We stop doing what we said we would do and think that once we fall off the wagon why get back on.
So my first resolution is always to follow my resolutions.
We have to start somewhere, so why not start with the basic premise: “I’ll do it.”?
My second resolution this year was to say every day, “Sitting is the new smoking.”
Many of us, me included, smoked. I did it for four years when I when I was teen and twentysomething, imagining that I was Paul Newman – who, by the way, died of lung cancer. Fortunately I stopped back in ’70 but I didn’t start exercising regularly until about 10 years ago. I still don’t do enough.
So I resolve to climb more stairs, walk more at lunch – except when it’s minus-10 with a howling wind – and sit less. My butt needs less of a workout.
Next one – follow a Mediterranean diet. If you haven’t read about it, then Google it and read on.
Folks who live along the Mediterranean sea live longer than we do. Their plates are filled with colorful fruits and vegetables, smaller portions of meat and poultry, and fish is an important protein in their diet. Their oil is olive oil. And their favorite snack isn’t pork rinds – it’s roasted nuts. If your doctor gave you a low-fat diet, chuck it – it’s not as good for your heart and it’s impossible for most of us to follow because it’s tasteless.
No. 4 has been learning something new every day. I know it sounds trite. And perhaps it is, but it’s worth doing. TV, Netflix, YouTube (and those stupid cat tricks) is OK to relax with but it doesn’t use your brain. Your brain is a muscle – use it or lose it. That means reading, writing, thinking, doing, not sitting in front of a passive screen like a couch potato.
My final resolution: Engage in more acts of kindness. From the person who hands me my coffee in the morning to the guy who cleans my office at night, I will try to always, always try to smile, and mean it. Not just a silly, sappy perfunctory one but a real honest to goodness, show my teeth thank you.
Do it. You’ll make my day.

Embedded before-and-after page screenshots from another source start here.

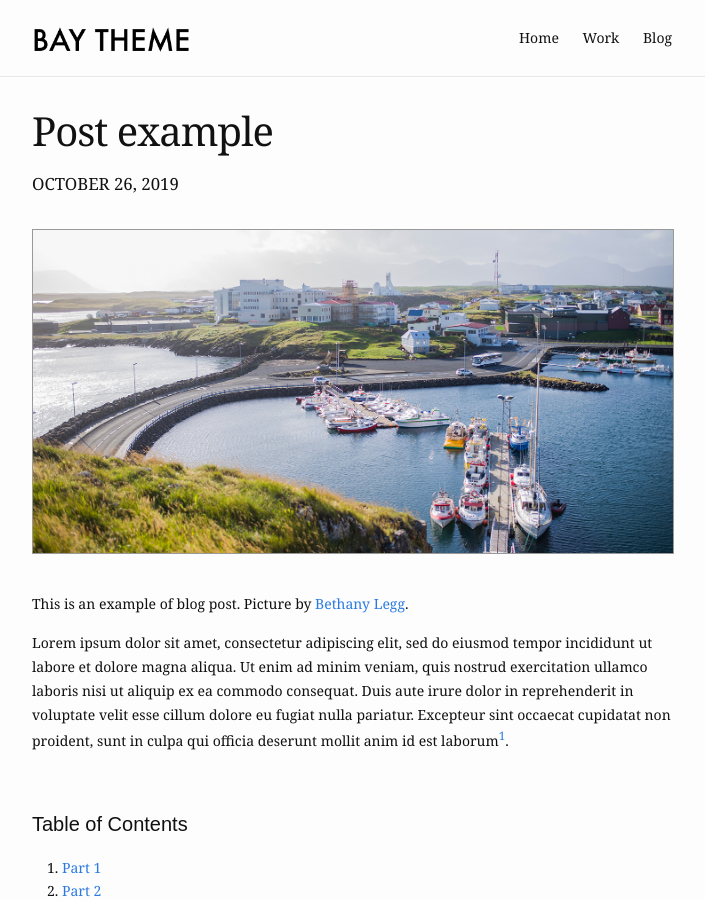
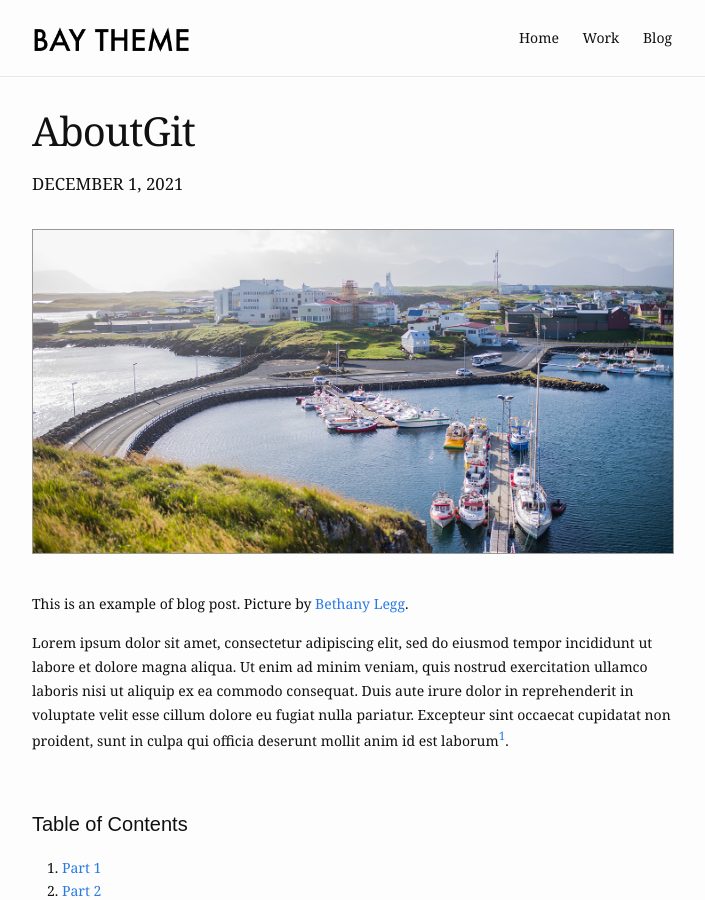
Before and after one commit to kimsj8912/kimsj8912.github.io, a Jekyll site: the page built from bay/_posts/2021-12-01-AboutGit.md, in a window 1280 px wide and 900 px high. Shown: the whole window, without its empty margins (288-993 px from the left). Built offline with Jekyll 4.4.1, drawn with Linux system fonts in a browser that asks for light colours; comment, search, counter and statistics services are not loaded.

Commit message:
Update and rename 2019-10-26-example-of-blog-post.md to 2021-12-01-AboutGit.md

```diff
--- a/bay/_posts/2019-10-26-example-of-blog-post.md
+++ b/bay/_posts/2021-12-01-AboutGit.md
@@ -1,8 +1,8 @@
 ---
 layout: post
-title:  "Post example"
-date:   2019-10-26 10:00:40
-blurb: "A look at an example post using Bay Jekyll theme."
+title:  "AboutGit"
+date:   2021-12-01 10:00:40
+blurb: "A look at a post using Bay Jekyll theme."
 og_image: /assets/img/content/post-example/Banner.jpg
 ---
 
```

Dr. Zorba Paster is a physician, university professor, author and broadcast journalist. He also hosts a radio program at 3 p.m. Saturdays on WBFO-FM 88.7; email questions to him at firstname.lastname@example.org.